How To Ask For Permission to Use Someone Else’s Instagram Post
It can be daunting to create so many Instagram posts in a week - so don’t! Give yourself and a break and find other content that speaks the same message that you want. Just make sure that you ask permission to use someone else’s Instagram post.
We pepper in other people’s posts - also known as User Generated Content - to our Content Calendars on a regular basis - about once or twice a month. Note: we also have referred to this as Curated Content as well.
On Facebook, LinkedIn, or Twitter it’s easy to share other people’s content, but on Instagram, not so much. You can use a third party app such as repost. But sometimes that looks a little amateurish.
Instead, here’s a way to go about getting permission
Find a post (either by scrolling through your feed or by searching hashtags or locations) that you’d like to put up on your feed.
Use the paper airplane icon below the image to “send” the image in a direct message to account that originally posted it.
Say something like, “Love this image! Is it okay if we were to use it on our feed? We promise to give you credit.”
When you get approval, take a screen shot of the image and post it to your page making sure to give all of the appropriate people credit. This includes the original account that posted it, the photographer who may have taken the photo, and any of the people in the photo.
Lindsey Schatz from Schatz Virtual Solutions on Having Backup Plans
Lindsey Schatz is a fellow marketer and runs the company Schatz Virtual Solutions they helps small businesses with digital branding and strategies. With Facebook and Instagram going down this week, she learned an It’s always good to have knowledge of more than one platform or tool so that when something goes wrong - especially something time sensitive - you can still make it work. Here’s her story:
Lindsey has to post for her clients and usually schedules them ahead of time. But on Thursday - after the FB & IG blackout - she was still having some issues with the scheduler that she always uses.
Because she was familiar with another platform, she was able to schedule the post over there and be sure that the time-sensitive posts that the client needed to go out, actually posted.
It all shows the power of a back up plan!
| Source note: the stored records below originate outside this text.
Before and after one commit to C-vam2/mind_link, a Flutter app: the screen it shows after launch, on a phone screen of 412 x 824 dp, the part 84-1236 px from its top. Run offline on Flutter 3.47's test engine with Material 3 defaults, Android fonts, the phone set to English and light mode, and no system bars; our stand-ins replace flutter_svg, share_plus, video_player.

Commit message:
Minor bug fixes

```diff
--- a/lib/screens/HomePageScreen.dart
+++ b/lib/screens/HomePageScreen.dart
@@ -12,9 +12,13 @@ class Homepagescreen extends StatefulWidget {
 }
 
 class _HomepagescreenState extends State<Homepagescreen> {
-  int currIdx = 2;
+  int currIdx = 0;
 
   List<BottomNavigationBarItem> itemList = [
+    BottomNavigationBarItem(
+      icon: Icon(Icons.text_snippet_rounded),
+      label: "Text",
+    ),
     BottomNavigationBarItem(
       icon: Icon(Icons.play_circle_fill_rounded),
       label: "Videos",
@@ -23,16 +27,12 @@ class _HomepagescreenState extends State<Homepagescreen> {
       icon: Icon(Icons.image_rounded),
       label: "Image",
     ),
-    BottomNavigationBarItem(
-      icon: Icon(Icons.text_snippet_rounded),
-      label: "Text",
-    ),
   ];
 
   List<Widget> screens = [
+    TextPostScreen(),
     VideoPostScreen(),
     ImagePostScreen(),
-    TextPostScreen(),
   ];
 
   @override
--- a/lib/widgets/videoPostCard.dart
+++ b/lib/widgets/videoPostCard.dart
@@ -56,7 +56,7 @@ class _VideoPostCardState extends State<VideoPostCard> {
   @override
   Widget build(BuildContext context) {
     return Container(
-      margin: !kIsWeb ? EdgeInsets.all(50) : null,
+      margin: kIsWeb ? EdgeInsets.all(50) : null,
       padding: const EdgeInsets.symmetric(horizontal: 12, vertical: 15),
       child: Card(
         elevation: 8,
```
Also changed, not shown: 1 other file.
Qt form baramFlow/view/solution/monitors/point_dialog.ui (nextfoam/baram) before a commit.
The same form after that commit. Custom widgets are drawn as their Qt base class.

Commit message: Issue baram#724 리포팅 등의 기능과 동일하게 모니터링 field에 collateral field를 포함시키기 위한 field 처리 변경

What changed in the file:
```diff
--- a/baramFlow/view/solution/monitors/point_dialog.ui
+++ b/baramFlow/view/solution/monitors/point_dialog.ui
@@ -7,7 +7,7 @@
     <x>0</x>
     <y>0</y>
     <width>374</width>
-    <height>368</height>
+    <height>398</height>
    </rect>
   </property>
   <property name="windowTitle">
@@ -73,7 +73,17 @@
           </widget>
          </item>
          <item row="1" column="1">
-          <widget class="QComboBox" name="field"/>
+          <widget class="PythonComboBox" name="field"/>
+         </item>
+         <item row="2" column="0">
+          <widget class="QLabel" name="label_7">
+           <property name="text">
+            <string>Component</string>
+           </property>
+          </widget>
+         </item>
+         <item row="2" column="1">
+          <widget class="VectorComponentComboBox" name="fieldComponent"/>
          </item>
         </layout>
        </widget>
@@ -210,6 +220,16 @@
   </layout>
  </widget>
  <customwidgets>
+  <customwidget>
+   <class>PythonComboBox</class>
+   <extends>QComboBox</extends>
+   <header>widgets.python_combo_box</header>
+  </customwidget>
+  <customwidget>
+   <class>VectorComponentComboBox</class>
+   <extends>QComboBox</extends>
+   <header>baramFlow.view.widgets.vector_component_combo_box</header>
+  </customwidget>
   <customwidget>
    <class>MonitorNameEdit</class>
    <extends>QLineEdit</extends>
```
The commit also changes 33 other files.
But, of course, in the theater world we know that all too well. That’s why we have understudies!
Join the Fun!
Want to share what you’ve learned? Create a post on IG or Twitter sharing what you learned and tag #WLTW.